Boroumand, co-founder of the Abdorrahman Boroumand Center, which promotes human rights in Iran, said the killings reflect a lack of tolerance for dissent and religious competition. "These extrajudicial executions aim at eliminating specific people, but also, through their brutality and gruesomeness, deter a much more significant number of people from political activism and, at the same time, avoid the political cost associated with judicial prosecution and executions in which their responsibility is undeniable," Boroumand said.
Journalists connected the killings to the suspicious deaths of dozens of intellectuals and dissidents that occurred a decade earlier. Lawyers pursuing the cases, as well as journalists investigating the killings and suggesting that the orders for them came from higher up, also faced pressure and jail terms. Families were also pressured.
'A Simple Mistake'
Poet Hamid Hajizadeh and his 9-year-old son -- who were killed in their home in Kerman in September 1998 -- are also believed to be among the victims of the murders. Hajizadeh's wife, who was sleeping in a room next to where the killings occurred, had apparently been sedated by the assassins. She discovered the murder scene and lifeless bodies of her son and husband hours later.
The poet had been stabbed 27 times while his son, Karun, had received 10 stabs to his chest.
Hajizadeh's wife, Rouhangiz Soltaninejad, told RFE/RL's Radio Farda that she can still picture those horrific scenes. "I will never forget," she said, adding that she used to blame herself for bringing her son into this world. "I ran out of the house, yelling Karun's name."
Twenty-two years later, Soltaninejad is still waiting for a claim of responsibility for their deaths and for justice to be served. "I expect [the authorities] to follow up and [explain]. What [else] can I do?"
Hajizadeh's sister, Farkhondeh Hajizadeh, said the Intelligence Ministry had told the family in 1999 that his death was the result of a "simple mistake." "There was a big man, we didn't know who he was, the gist of his comments was that my brother's murder was a simple mistake," she said, adding that "with a 'simple mistake' two people had been killed, they had been cut into pieces, they had been mutilated."
The ministry did not officially accept blame for the killing of Hajizadeh and his son, or the death of Sharif. "They declared his cause of death as unknown," Sharif's wife, Mahshid Sharif, told RFE/RL. "They never accepted the complaint [we made] and their insistence in ignoring the case has led to questions not only for the family but for the intellectual community as well."
Many other similar cases have remained unsolved.
They include the August 1998 disappearance of journalist Pirouz Davani and the December 1996 killing of the Sunni Friday Prayers leader of Kermanshah, Molla Mohammad Rabiee, who is known as Mamusta Rabiee.
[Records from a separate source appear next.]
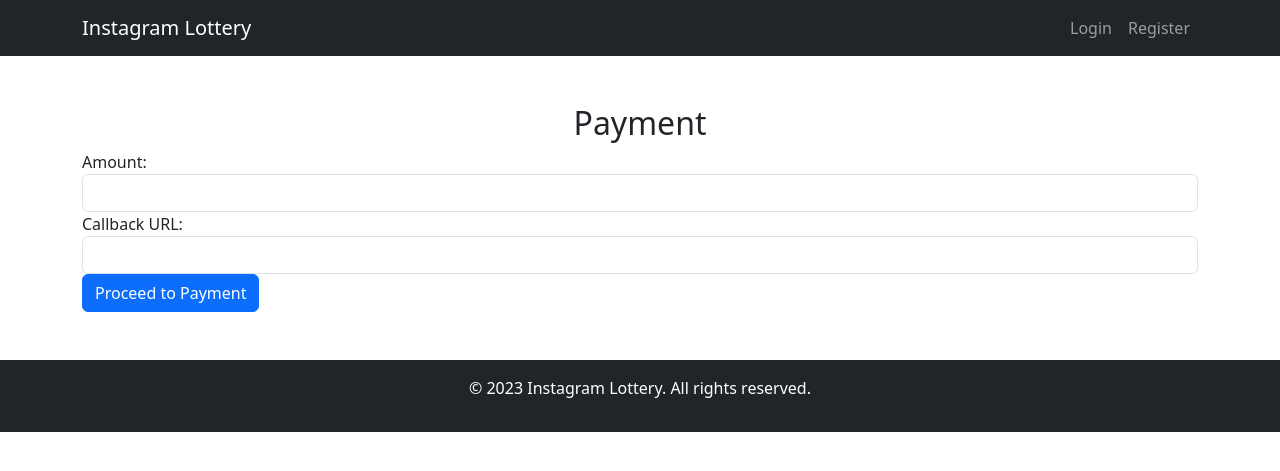
After one commit to RealAriya/Instagram-lottery, a Flask app: template templates/payment.html in a window 1280 px wide. The commit adds this page. Shown: the top 471 px of the page. Run offline with Flask 3, Linux system fonts and the light colour scheme; the template is opened without the code that fills it, so the values that code supplies are empty.

Commit message:
fix: modify choose_lottery and lottery temp
+ add new temps:
- lottery_result
- payment
- payment_callback

```diff
--- a/templates/choose_lottery.html
+++ b/templates/choose_lottery.html
@@ -8,6 +8,12 @@
       {{ form.lottery_type.label }}<br>
       {{ form.lottery_type(class="form-control") }}
     </div>
+    <div class="form-group">
+      {{ form.min_comments.label }} {{ form.min_comments(class="form-control") }}
+    </div>
+    <div class="form-group">
+      {{ form.min_mentions.label }} {{ form.min_mentions(class="form-control") }}
+    </div>
     <div class="text-center mt-3">
       {{ form.submit(class="btn btn-primary") }}
     </div>
--- /dev/null
+++ b/templates/payment.html
@@ -0,0 +1,16 @@
+{% extends "base.html" %}
+
+{% block content %}
+  <h2 class="text-center">Payment</h2>
+  <form method="POST" action="{{ url_for('process_payment') }}">
+    <div class="form-group">
+      <label for="amount">Amount:</label>
+      <input type="number" class="form-control" id="amount" name="amount" required>
+    </div>
+    <div class="form-group">
+      <label for="callback_url">Callback URL:</label>
+      <input type="url" class="form-control" id="callback_url" name="callback_url" required>
+    </div>
+    <button type="submit" class="btn btn-primary">Proceed to Payment</button>
+  </form>
+{% endblock content %}
```
Also changed, not shown: templates/lottery.html (+7 -6 lines), templates/lottery_result.html (added, +8 -0 lines), templates/payment_callback.html (added, +13 -0 lines).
Davani went missing after leaving his home and his body was never found, amid rumors he had been "executed." Paris-based Reporters Without Borders (RSF) said in 2003 that Iranian "authorities have never shown any interest in solving his disappearance and those responsible for it thus enjoy total impunity."
Like Davani, Rabiee left his home and never returned. His body was found hours later lying next to his car. His wife, Ayasheh Mafakheri, told RFE/RL's Radio Farda that there were signs suggesting there had been foul play. "There were traces of an injection on his legs. There were marks on his neck," she said.
His suspicious death led to deadly protests in Kermanshah, a city in western Iran. The family was pressured by authorities to proclaim that Mamusta Rabiee had died of a heart attack.
But his wife refused. "I'm not afraid of anything. You killed my husband...I won't sign any [document]," she said.
After the reports of the 1998 killings, Mafakheri pushed for her husband's death to be investigated as part of the serial murders of dissidents and intellectuals. But her efforts proved fruitless.
"In the parliament I was told that [Mamusta Rabiee] is among the [victims] of the 'chain murders.' I went to a lawyer, but I received no answer," she said.